→ **The problem**
The answer must be every line of the records below that holds the word "Alignment".

--- Records shown Enclosed Below ---

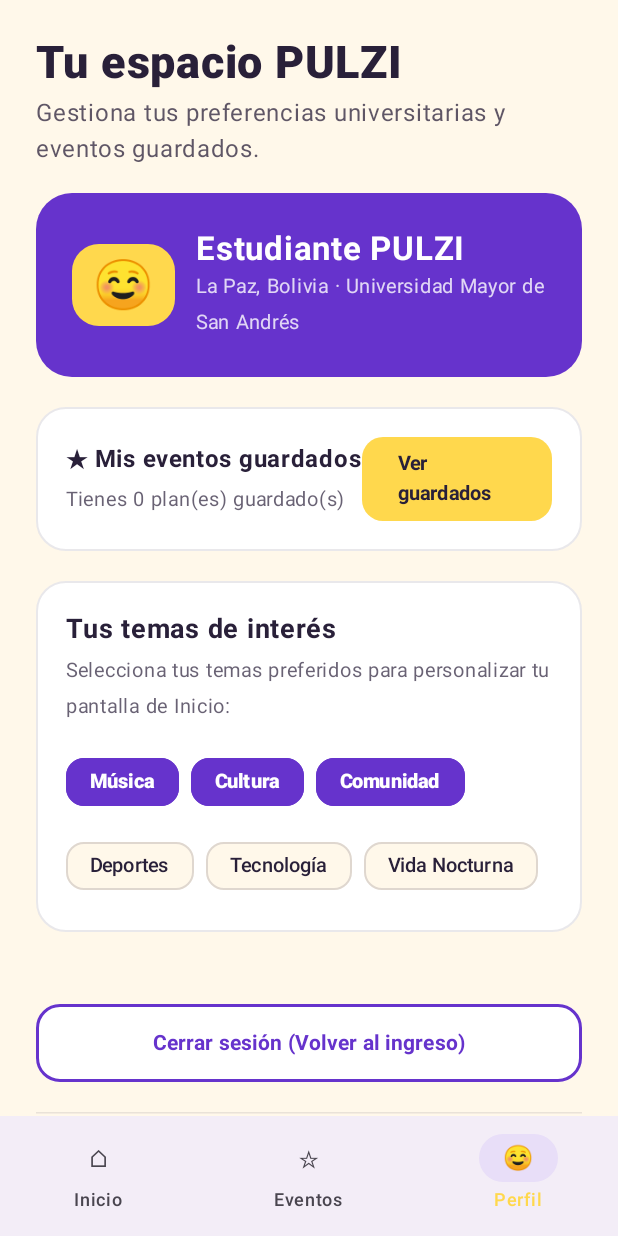
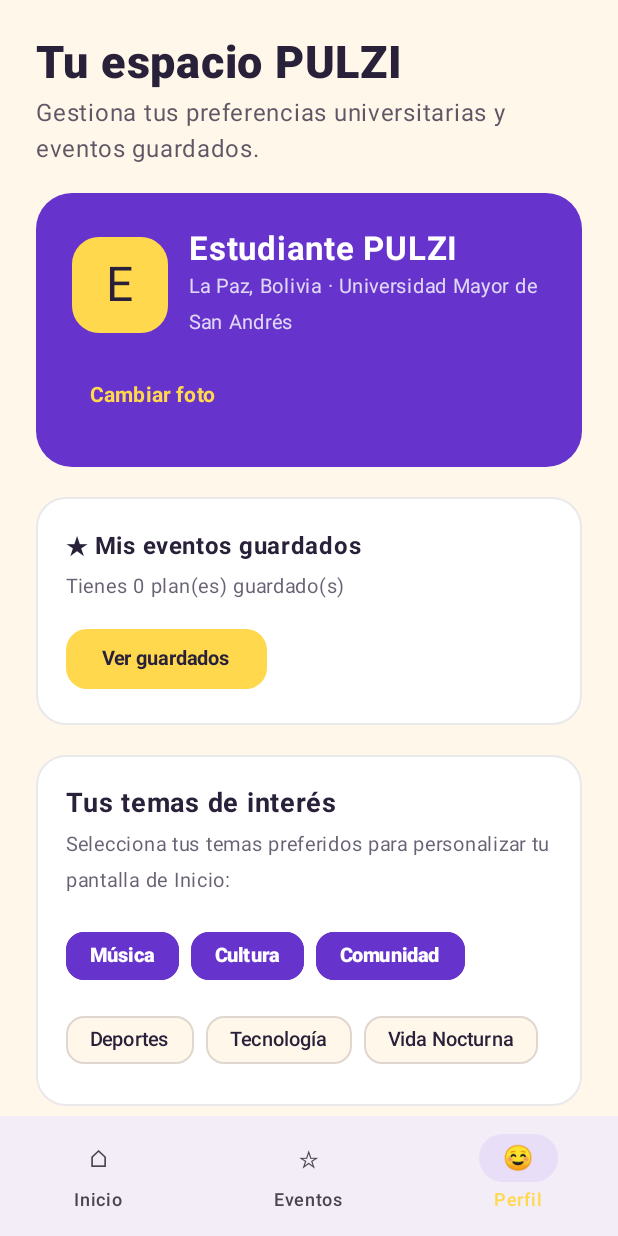
Before and after one commit to josenacho567-eng/PULZI, an Android app built with Jetpack Compose: the @Preview function PulziAppHomePreview, item 3 of the bottom bar chosen, on a phone screen of 412 x 824 dp. Run offline under Robolectric (Android 15) with nearby library versions, the phone set to English and light mode, and no system bars.

Commit message:
feat: integrar perfil y preferencias del primer avance

```diff
--- a/app/src/main/java/com/example/pulzy/MainActivity.kt
+++ b/app/src/main/java/com/example/pulzy/MainActivity.kt
@@ -13,6 +13,7 @@ import androidx.compose.ui.Modifier
 import androidx.compose.ui.tooling.preview.Preview
 import com.example.pulzy.ui.*
 import com.example.pulzy.ui.theme.PulzyTheme
+import com.example.pulzy.model.Usuario
 import kotlinx.coroutines.delay
 
 enum class PulziDestination {
@@ -38,23 +39,20 @@ fun PulziApp(
     var currentDestination by rememberSaveable { mutableStateOf(initialDestination) }
     var selectedTab by rememberSaveable { mutableStateOf("Inicio") }
 
-    // Estado global en memoria para intereses de usuario y eventos guardados
-    var userLikedTopics by rememberSaveable {
-        mutableStateOf(setOf("Música", "Cultura", "Comunidad"))
-    }
-    var savedEventIds by rememberSaveable {
-        mutableStateOf(setOf<String>())
-    }
+    var usuario by remember { mutableStateOf(Usuario()) }
+    val userLikedTopics = usuario.temas
+    val savedEventIds = usuario.eventosGuardados
     var eventsInitialFilter by rememberSaveable {
         mutableStateOf("Todos")
     }
 
     val onToggleSave: (String) -> Unit = { id ->
-        savedEventIds = if (savedEventIds.contains(id)) {
+        val nuevos = if (savedEventIds.contains(id)) {
             savedEventIds - id
         } else {
             savedEventIds + id
         }
+        usuario = usuario.copy(eventosGuardados = nuevos)
     }
 
     LaunchedEffect(Unit) {
@@ -78,6 +76,9 @@ fun PulziApp(
         when (currentDestination) {
             PulziDestination.Login -> {
                 LoginScreen(
+                    onUserEntered = { nombre ->
+                        usuario = Usuario(nombre = nombre.ifBlank { "Estudiante PULZI" })
+                    },
                     onLoginSuccess = {
                         selectedTab = "Inicio"
                         currentDestination = PulziDestination.Main
@@ -89,6 +90,13 @@ fun PulziApp(
             }
             PulziDestination.Register -> {
                 RegisterScreen(
+                    onRegistrationData = { nombre, universidad, temas ->
+                        usuario = Usuario(
+                            nombre = nombre.ifBlank { "Estudiante PULZI" },
+                            universidad = universidad.ifBlank { "Universidad Mayor de San Andrés" },
+                            temas = temas
+                        )
+                    },
                     onRegisterSuccess = {
                         selectedTab = "Inicio"
                         currentDestination = PulziDestination.Main
@@ -138,14 +146,15 @@ fun PulziApp(
                             modifier = Modifier.padding(padding)
                         )
                         "Perfil" -> ProfileScreen(
-                            userLikedTopics = userLikedTopics,
-                            onUpdateLikedTopics = { userLikedTopics = it },
-                            savedEventIds = savedEventIds,
+                            usuario = usuario,
+                            onUpdateLikedTopics = { usuario = usuario.copy(temas = it) },
+                            onPhotoSelected = { usuario = usuario.copy(fotoUri = it) },
                             onNavigateToSavedEvents = {
                                 eventsInitialFilter = "★ Guardados"
                                 selectedTab = "Eventos"
                             },
                             onLogout = {
+                                usuario = Usuario()
                                 currentDestination = PulziDestination.Login
                             },
                             modifier = Modifier.padding(padding)
--- /dev/null
+++ b/app/src/main/java/com/example/pulzy/model/Models.kt
@@ -0,0 +1,10 @@
+package com.example.pulzy.model
+
+// Datos temporales del estudiante durante esta demostración.
+data class Usuario(
+    val nombre: String = "Estudiante PULZI",
+    val universidad: String = "Universidad Mayor de San Andrés",
+    val fotoUri: String? = null,
+    val temas: Set<String> = setOf("Música", "Cultura", "Comunidad"),
+    val eventosGuardados: Set<String> = emptySet()
+)
--- a/app/src/main/java/com/example/pulzy/ui/HomeScreen.kt
+++ b/app/src/main/java/com/example/pulzy/ui/HomeScreen.kt
@@ -107,8 +107,9 @@ fun HomeScreen(
                 fontWeight = FontWeight.Bold,
                 color = Ink
             )
-            Row(
+            FlowRow(
                 horizontalArrangement = Arrangement.spacedBy(8.dp),
+                verticalArrangement = Arrangement.spacedBy(8.dp),
                 modifier = Modifier.fillMaxWidth()
             ) {
                 userLikedTopics.forEach { topic ->
--- a/app/src/main/java/com/example/pulzy/ui/ProfileScreen.kt
+++ b/app/src/main/java/com/example/pulzy/ui/ProfileScreen.kt
@@ -1,6 +1,11 @@
 package com.example.pulzy.ui
 
+import android.graphics.BitmapFactory
+import android.net.Uri
+import androidx.activity.compose.rememberLauncherForActivityResult
+import androidx.activity.result.contract.ActivityResultContracts
 import androidx.compose.foundation.BorderStroke
+import androidx.compose.foundation.Image
 import androidx.compose.foundation.layout.*
 import androidx.compose.foundation.shape.RoundedCornerShape
 import androidx.compose.material3.*
@@ -8,22 +13,39 @@ import androidx.compose.runtime.*
 import androidx.compose.ui.Alignment
 import androidx.compose.ui.Modifier
 import androidx.compose.ui.graphics.Color
+import androidx.compose.ui.graphics.asImageBitmap
+import androidx.compose.ui.layout.ContentScale
+import androidx.compose.ui.platform.LocalContext
 import androidx.compose.ui.text.font.FontWeight
 import androidx.compose.ui.tooling.preview.Preview
 import androidx.compose.ui.unit.dp
 import androidx.compose.ui.unit.sp
 import com.example.pulzy.model.DemoEvents
+import com.example.pulzy.model.Usuario
 import com.example.pulzy.ui.theme.*
 
 @Composable
 fun ProfileScreen(
-    userLikedTopics: Set<String>,
+    usuario: Usuario,
     onUpdateLikedTopics: (Set<String>) -> Unit,
-    savedEventIds: Set<String>,
+    onPhotoSelected: (String) -> Unit,
     onNavigateToSavedEvents: () -> Unit,
     onLogout: () -> Unit,
     modifier: Modifier = Modifier
 ) {
+    val userLikedTopics = usuario.temas
+    val savedEventIds = usuario.eventosGuardados
+    val context = LocalContext.current
+    val photo = remember(usuario.fotoUri) {
+        usuario.fotoUri?.let { uri ->
+            runCatching {
+                context.contentResolver.openInputStream(Uri.parse(uri))?.use(BitmapFactory::decodeStream)
+            }.getOrNull()
+        }
+    }
+    val photoPicker = rememberLauncherForActivityResult(ActivityResultContracts.GetContent()) { uri ->
+        if (uri != null) onPhotoSelected(uri.toString())
+    }
     Page(modifier = modifier) {
         Heading(
             title = "Tu espacio PULZI",
@@ -46,30 +68,33 @@ fun ProfileScreen(
                     verticalAlignment = Alignment.CenterVertically,
                     horizontalArrangement = Arrangement.spacedBy(14.dp)
                 ) {
-                    Surface(
-                        color = Yellow,
-                        shape = RoundedCornerShape(18.dp)
-                    ) {
-                        Text(
-                            text = "☺",
-                            fontSize = 32.sp,
-                            modifier = Modifier.padding(horizontal = 14.dp, vertical = 8.dp)
-                        )
+                    Surface(color = Yellow, shape = RoundedCornerShape(18.dp)) {
+                        Box(Modifier.size(64.dp), contentAlignment = Alignment.Center) {
+                            if (photo != null) {
+                                Image(photo.asImageBitmap(), "Foto de perfil",
+                                    Modifier.fillMaxSize(), contentScale = ContentScale.Crop)
+                            } else {
+                                Text(usuario.nombre.take(1).uppercase(), fontSize = 32.sp, color = Ink)
+                            }
+                        }
                     }
 
                     Column {
                         Text(
-                            text = "Estudiante PULZI",
+                            text = usuario.nombre,
                             color = Color.White,
                             fontSize = 22.sp,
                             fontWeight = FontWeight.Bold
                         )
                         Text(
-                            text = "La Paz, Bolivia · Universidad Mayor de San Andrés",
+                            text = "La Paz, Bolivia · ${usuario.universidad}",
                             color = Color.White.copy(alpha = 0.8f),
                             fontSize = 13.sp
                         )
                     }
+                }
+                TextButton(onClick = { photoPicker.launch("image/*") }) {
+                    Text("Cambiar foto", color = Yellow, fontWeight = FontWeight.Bold)
                 }
             }
         }
@@ -81,12 +106,11 @@ fun ProfileScreen(
             border = BorderStroke(1.dp, Ink.copy(alpha = 0.1f)),
             modifier = Modifier.fillMaxWidth()
         ) {
-            Row(
+            Column(
                 modifier = Modifier
                     .fillMaxWidth()
                     .padding(20.dp),
-                horizontalArrangement = Arrangement.SpaceBetween,
-                verticalAlignment = Alignment.CenterVertically
+                verticalArrangement = Arrangement.spacedBy(12.dp)
             ) {
                 Column(verticalArrangement = Arrangement.spacedBy(4.dp)) {
                     Text(
@@ -198,12 +222,6 @@ fun ProfileScreen(
 
         HorizontalDivider(color = Ink.copy(alpha = 0.1f))
 
-        Text(
-            text = "PULZI ✦ La Paz, Bolivia\nPrimer avance - Entrevista y prototipo navegable.",
-            color = Violet,
-            fontSize = 12.sp,
-            lineHeight = 16.sp
-        )
     }
 }
 
@@ -212,9 +230,9 @@ fun ProfileScreen(
 private fun ProfileScreenPreview() {
     PulzyTheme {
         ProfileScreen(
-            userLikedTopics = setOf("Música", "Cultura", "Comunidad"),
+            usuario = Usuario(temas = setOf("Música", "Cultura", "Comunidad"), eventosGuardados = setOf("evt_1")),
             onUpdateLikedTopics = {},
-            savedEventIds = setOf("evt_1"),
+            onPhotoSelected = {},
             onNavigateToSavedEvents = {},
             onLogout = {}
         )
```
Also changed, not shown: app/src/main/java/com/example/pulzy/ui/AuthScreens.kt (+7 -2 lines), 3 other files.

--- End of Enclosed Records shown ---

→ **Your response**
 import androidx.compose.ui.Alignment
                     verticalAlignment = Alignment.CenterVertically,
+                        Box(Modifier.size(64.dp), contentAlignment = Alignment.Center) {
-                verticalAlignment = Alignment.CenterVertically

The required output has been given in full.